▶ **PROVIDED DATA**
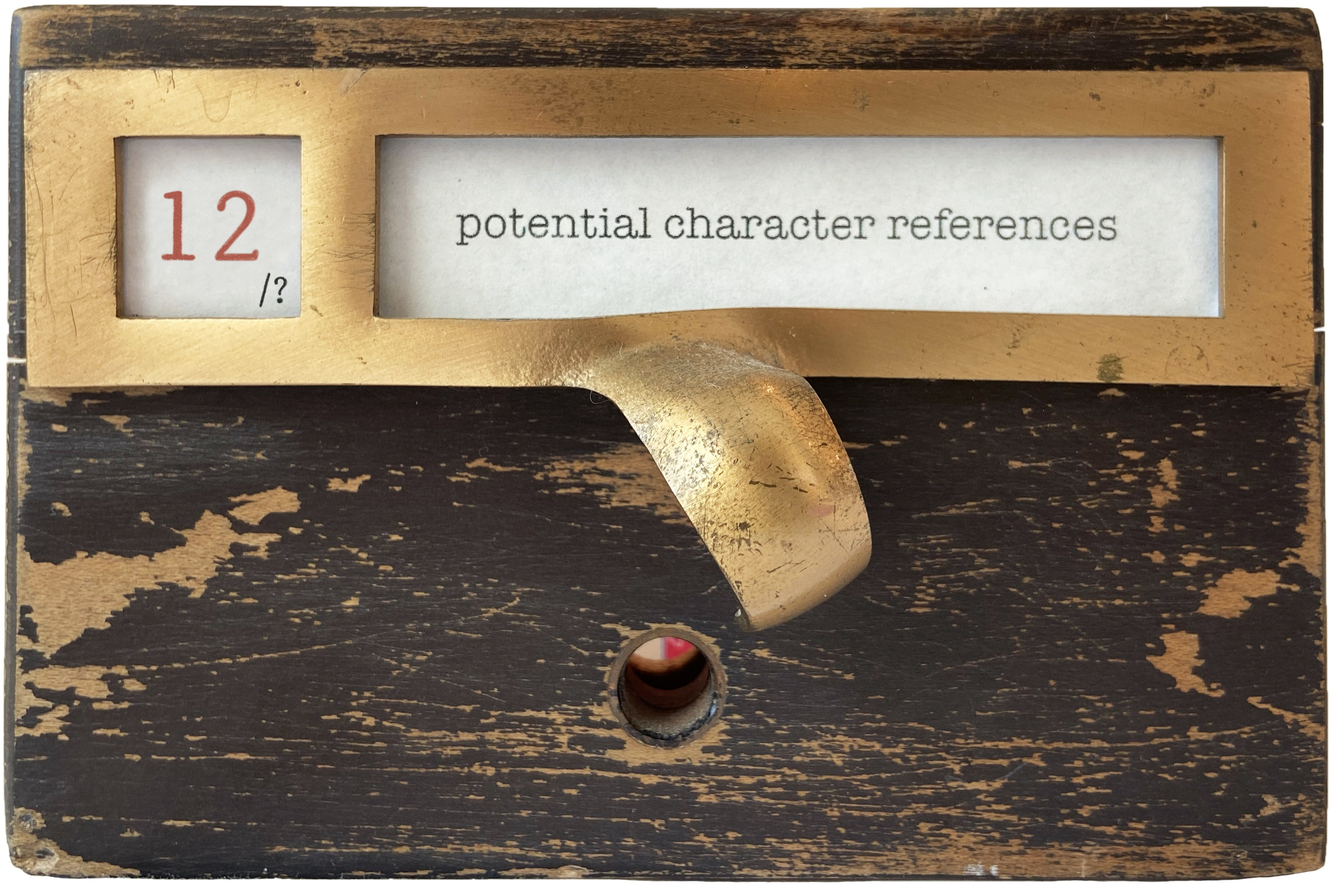
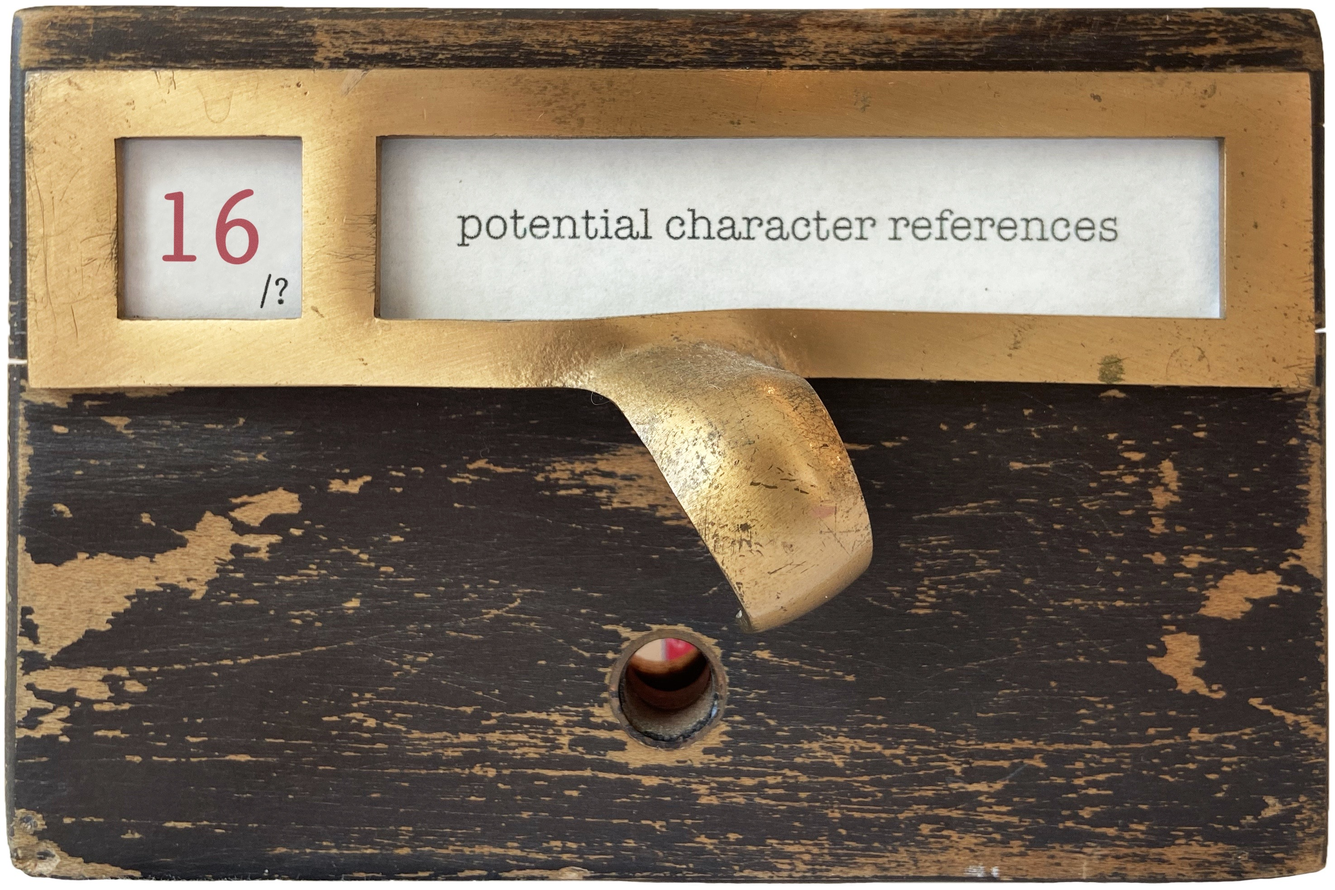
card additions

diff --git a/characters.html b/characters.html
@@ -82,7 +82,9 @@
 							</div>
 						</div>
 					</div>
+
 					<div class="row animate-box" data-animate-effect="fadeInLeft">
+
 						<div class="col-sm-3">
 							<div class="card-container">
 								<div class="card-front">
@@ -93,6 +95,18 @@
 								</div>
 							</div>
 						</div>
+
+						<div class="col-sm-3">
+							<div class="card-container">
+								<div class="card-front">
+										<img class="img-card" src="images/portfolio/characters/2_face.jpg" alt="2_face">
+								</div>
+								<div class="card-back">
+										<img class="img-card" src="images/portfolio/characters/2_text.jpg" alt="2_text">
+								</div>
+							</div>
+						</div>
+
 						<div class="col-sm-3">
 							<div class="card-container">
 								<div class="card-front">
@@ -103,6 +117,7 @@
 								</div>
 							</div>
 						</div>
+
 						<div class="col-sm-3">
 							<div class="card-container">
 								<div class="card-front">
@@ -113,6 +128,11 @@
 								</div>
 							</div>
 						</div>
+
+					</div>
+
+					<div class="row animate-box" data-animate-effect="fadeInLeft">
+
 						<div class="col-sm-3">
 							<div class="card-container">
 								<div class="card-front">
@@ -123,9 +143,7 @@
 								</div>
 							</div>
 						</div>
-					</div>
 
-					<div class="row animate-box" data-animate-effect="fadeInLeft">
 						<div class="col-sm-3">
 							<div class="card-container">
 								<div class="card-front">
@@ -136,6 +154,7 @@
 								</div>
 							</div>
 						</div>
+
 						<div class="col-sm-3">
 							<div class="card-container">
 								<div class="card-front">
@@ -146,6 +165,22 @@
 								</div>
 							</div>
 						</div>
+
+						<div class="col-sm-3">
+							<div class="card-container">
+								<div class="card-front">
+										<img class="img-card" src="images/portfolio/characters/21_face.jpg" alt="21_face">
+								</div>
+								<div class="card-back">
+										<img class="img-card" src="images/portfolio/characters/21_text.jpg" alt="21_text">
+								</div>
+							</div>
+						</div>
+
+					</div>
+
+					<div class="row animate-box" data-animate-effect="fadeInLeft">
+
 						<div class="col-sm-3">
 							<div class="card-container">
 								<div class="card-front">
@@ -156,6 +191,7 @@
 								</div>
 							</div>
 						</div>
+
 						<div class="col-sm-3">
 							<div class="card-container">
 								<div class="card-front">
@@ -166,9 +202,7 @@
 								</div>
 							</div>
 						</div>
-					</div>
 
-					<div class="row animate-box" data-animate-effect="fadeInLeft">
 						<div class="col-sm-3">
 							<div class="card-container">
 								<div class="card-front">
@@ -179,6 +213,7 @@
 								</div>
 							</div>
 						</div>
+
 						<div class="col-sm-3">
 							<div class="card-container">
 								<div class="card-front">
@@ -189,6 +224,11 @@
 								</div>
 							</div>
 						</div>
+
+					</div>
+
+					<div class="row animate-box" data-animate-effect="fadeInLeft">
+
 						<div class="col-sm-3">
 							<div class="card-container">
 								<div class="card-front">
@@ -199,16 +239,40 @@
 								</div>
 							</div>
 						</div>
+
 						<div class="col-sm-3">
 							<div class="card-container">
 								<div class="card-front">
-										<img class="img-card" src="images/portfolio/characters/76_face.jpg" alt="76_face">
+										<img class="img-card" src="images/portfolio/characters/57_face.jpg" alt="57_face">
 								</div>
 								<div class="card-back">
-										<img class="img-card" src="images/portfolio/characters/76_text.jpg" alt="76_text">
+										<img class="img-card" src="images/portfolio/characters/57_text.jpg" alt="57_text">
 								</div>
 							</div>
 						</div>
+
+						<div class="col-sm-3">
+							<div class="card-container">
+								<div class="card-front">
+										<img class="img-card" src="images/portfolio/characters/72_face.jpg" alt="72_face">
+								</div>
+								<div class="card-back">
+										<img class="img-card" src="images/portfolio/characters/72_text.jpg" alt="72_text">
+								</div>
+							</div>
+						</div>
+
+						<div class="col-sm-3">
+							<div class="card-container">
+								<div class="card-front">
+										<img class="img-card" src="images/portfolio/characters/77_face.jpg" alt="77_face">
+								</div>
+								<div class="card-back">
+										<img class="img-card" src="images/portfolio/characters/77_text.jpg" alt="77_text">
+								</div>
+							</div>
+						</div>
+
 					</div>
 
 				</div>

▶ **WHAT THIS TASK INVOLVES**
From the first line to the last, set down the records above exactly and skip the pictures.

▶ **SOLUTION TO THE EXERCISE**
card additions

diff --git a/characters.html b/characters.html
@@ -82,7 +82,9 @@
 							</div>
 						</div>
 					</div>
+
 					<div class="row animate-box" data-animate-effect="fadeInLeft">
+
 						<div class="col-sm-3">
 							<div class="card-container">
 								<div class="card-front">
@@ -93,6 +95,18 @@
 								</div>
 							</div>
 						</div>
+
+						<div class="col-sm-3">
+							<div class="card-container">
+								<div class="card-front">
+										<img class="img-card" src="images/portfolio/characters/2_face.jpg" alt="2_face">
+								</div>
+								<div class="card-back">
+										<img class="img-card" src="images/portfolio/characters/2_text.jpg" alt="2_text">
+								</div>
+							</div>
+						</div>
+
 						<div class="col-sm-3">
 							<div class="card-container">
 								<div class="card-front">
@@ -103,6 +117,7 @@
 								</div>
 							</div>
 						</div>
+
 						<div class="col-sm-3">
 							<div class="card-container">
 								<div class="card-front">
@@ -113,6 +128,11 @@
 								</div>
 							</div>
 						</div>
+
+					</div>
+
+					<div class="row animate-box" data-animate-effect="fadeInLeft">
+
 						<div class="col-sm-3">
 							<div class="card-container">
 								<div class="card-front">
@@ -123,9 +143,7 @@
 								</div>
 							</div>
 						</div>
-					</div>
 
-					<div class="row animate-box" data-animate-effect="fadeInLeft">
 						<div class="col-sm-3">
 							<div class="card-container">
 								<div class="card-front">
@@ -136,6 +154,7 @@
 								</div>
 							</div>
 						</div>
+
 						<div class="col-sm-3">
 							<div class="card-container">
 								<div class="card-front">
@@ -146,6 +165,22 @@
 								</div>
 							</div>
 						</div>
+
+						<div class="col-sm-3">
+							<div class="card-container">
+								<div class="card-front">
+										<img class="img-card" src="images/portfolio/characters/21_face.jpg" alt="21_face">
+								</div>
+								<div class="card-back">
+										<img class="img-card" src="images/portfolio/characters/21_text.jpg" alt="21_text">
+								</div>
+							</div>
+						</div>
+
+					</div>
+
+					<div class="row animate-box" data-animate-effect="fadeInLeft">
+
 						<div class="col-sm-3">
 							<div class="card-container">
 								<div class="card-front">
@@ -156,6 +191,7 @@
 								</div>
 							</div>
 						</div>
+
 						<div class="col-sm-3">
 							<div class="card-container">
 								<div class="card-front">
@@ -166,9 +202,7 @@
 								</div>
 							</div>
 						</div>
-					</div>
 
-					<div class="row animate-box" data-animate-effect="fadeInLeft">
 						<div class="col-sm-3">
 							<div class="card-container">
 								<div class="card-front">
@@ -179,6 +213,7 @@
 								</div>
 							</div>
 						</div>
+
 						<div class="col-sm-3">
 							<div class="card-container">
 								<div class="card-front">
@@ -189,6 +224,11 @@
 								</div>
 							</div>
 						</div>
+
+					</div>
+
+					<div class="row animate-box" data-animate-effect="fadeInLeft">
+
 						<div class="col-sm-3">
 							<div class="card-container">
 								<div class="card-front">
@@ -199,16 +239,40 @@
 								</div>
 							</div>
 						</div>
+
 						<div class="col-sm-3">
 							<div class="card-container">
 								<div class="card-front">
-										<img class="img-card" src="images/portfolio/characters/76_face.jpg" alt="76_face">
+										<img class="img-card" src="images/portfolio/characters/57_face.jpg" alt="57_face">
 								</div>
 								<div class="card-back">
-										<img class="img-card" src="images/portfolio/characters/76_text.jpg" alt="76_text">
+										<img class="img-card" src="images/portfolio/characters/57_text.jpg" alt="57_text">
 								</div>
 							</div>
 						</div>
+
+						<div class="col-sm-3">
+							<div class="card-container">
+								<div class="card-front">
+										<img class="img-card" src="images/portfolio/characters/72_face.jpg" alt="72_face">
+								</div>
+								<div class="card-back">
+										<img class="img-card" src="images/portfolio/characters/72_text.jpg" alt="72_text">
+								</div>
+							</div>
+						</div>
+
+						<div class="col-sm-3">
+							<div class="card-container">
+								<div class="card-front">
+										<img class="img-card" src="images/portfolio/characters/77_face.jpg" alt="77_face">
+								</div>
+								<div class="card-back">
+										<img class="img-card" src="images/portfolio/characters/77_text.jpg" alt="77_text">
+								</div>
+							</div>
+						</div>
+
 					</div>
 
 				</div>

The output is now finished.